EXERCISE DIRECTIONS ▸
If a record holds a picture, leave the picture out and repeat everything else exactly.

*** ENTRIES SUPPLIED ***

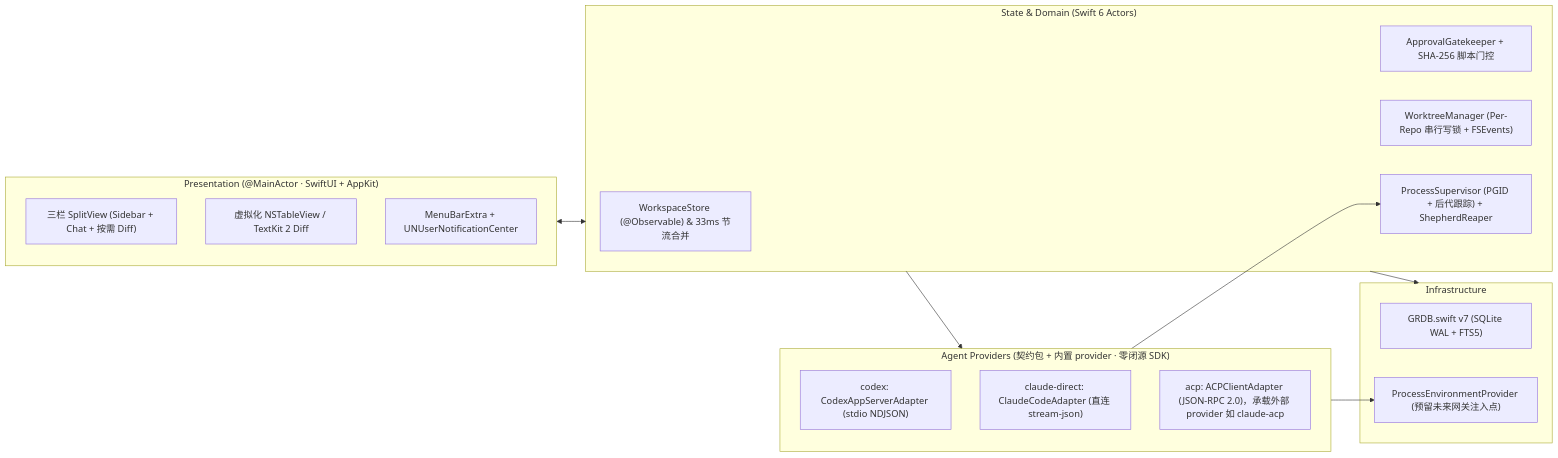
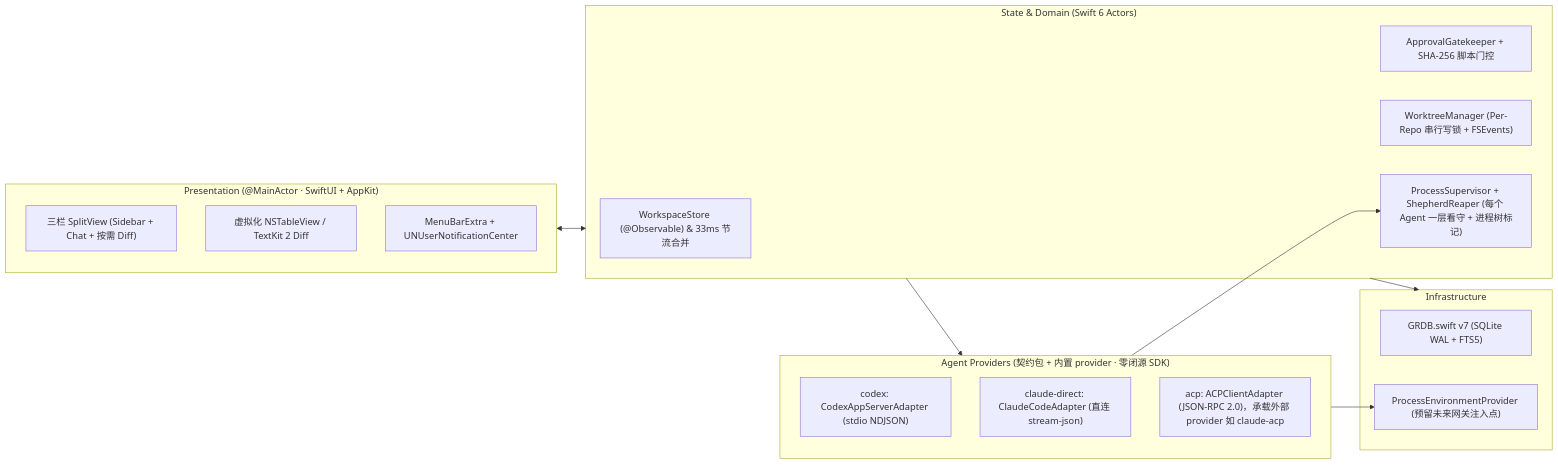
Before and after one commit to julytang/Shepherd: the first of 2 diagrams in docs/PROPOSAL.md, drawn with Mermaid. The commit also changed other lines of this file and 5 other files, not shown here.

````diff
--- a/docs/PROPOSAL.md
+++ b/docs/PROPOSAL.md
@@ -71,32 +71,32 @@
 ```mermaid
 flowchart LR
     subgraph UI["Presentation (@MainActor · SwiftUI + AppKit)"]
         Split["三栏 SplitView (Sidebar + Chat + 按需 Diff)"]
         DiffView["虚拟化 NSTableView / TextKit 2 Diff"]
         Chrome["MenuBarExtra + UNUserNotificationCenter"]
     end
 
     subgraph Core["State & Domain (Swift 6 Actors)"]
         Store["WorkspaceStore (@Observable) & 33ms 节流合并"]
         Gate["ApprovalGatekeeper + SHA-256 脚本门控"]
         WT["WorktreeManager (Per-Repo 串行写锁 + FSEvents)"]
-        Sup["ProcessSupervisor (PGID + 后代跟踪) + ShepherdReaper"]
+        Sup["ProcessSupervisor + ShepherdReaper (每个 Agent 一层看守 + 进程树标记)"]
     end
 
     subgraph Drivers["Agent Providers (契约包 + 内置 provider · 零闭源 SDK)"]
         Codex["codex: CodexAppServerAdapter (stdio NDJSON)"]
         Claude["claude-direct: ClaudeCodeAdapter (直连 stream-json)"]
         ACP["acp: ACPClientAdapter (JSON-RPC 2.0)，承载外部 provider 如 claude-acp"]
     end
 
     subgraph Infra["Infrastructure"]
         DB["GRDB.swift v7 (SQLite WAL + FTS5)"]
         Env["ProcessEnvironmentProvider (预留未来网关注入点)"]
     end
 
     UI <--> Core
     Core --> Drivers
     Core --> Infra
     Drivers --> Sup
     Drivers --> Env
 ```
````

*** End of ENTRIES SUPPLIED ***

ANSWER TO THIS TASK ▸
Before and after one commit to julytang/Shepherd: the first of 2 diagrams in docs/PROPOSAL.md, drawn with Mermaid. The commit also changed other lines of this file and 5 other files, not shown here.

````diff
--- a/docs/PROPOSAL.md
+++ b/docs/PROPOSAL.md
@@ -71,32 +71,32 @@
 ```mermaid
 flowchart LR
     subgraph UI["Presentation (@MainActor · SwiftUI + AppKit)"]
         Split["三栏 SplitView (Sidebar + Chat + 按需 Diff)"]
         DiffView["虚拟化 NSTableView / TextKit 2 Diff"]
         Chrome["MenuBarExtra + UNUserNotificationCenter"]
     end
 
     subgraph Core["State & Domain (Swift 6 Actors)"]
         Store["WorkspaceStore (@Observable) & 33ms 节流合并"]
         Gate["ApprovalGatekeeper + SHA-256 脚本门控"]
         WT["WorktreeManager (Per-Repo 串行写锁 + FSEvents)"]
-        Sup["ProcessSupervisor (PGID + 后代跟踪) + ShepherdReaper"]
+        Sup["ProcessSupervisor + ShepherdReaper (每个 Agent 一层看守 + 进程树标记)"]
     end
 
     subgraph Drivers["Agent Providers (契约包 + 内置 provider · 零闭源 SDK)"]
         Codex["codex: CodexAppServerAdapter (stdio NDJSON)"]
         Claude["claude-direct: ClaudeCodeAdapter (直连 stream-json)"]
         ACP["acp: ACPClientAdapter (JSON-RPC 2.0)，承载外部 provider 如 claude-acp"]
     end
 
     subgraph Infra["Infrastructure"]
         DB["GRDB.swift v7 (SQLite WAL + FTS5)"]
         Env["ProcessEnvironmentProvider (预留未来网关注入点)"]
     end
 
     UI <--> Core
     Core --> Drivers
     Core --> Infra
     Drivers --> Sup
     Drivers --> Env
 ```
````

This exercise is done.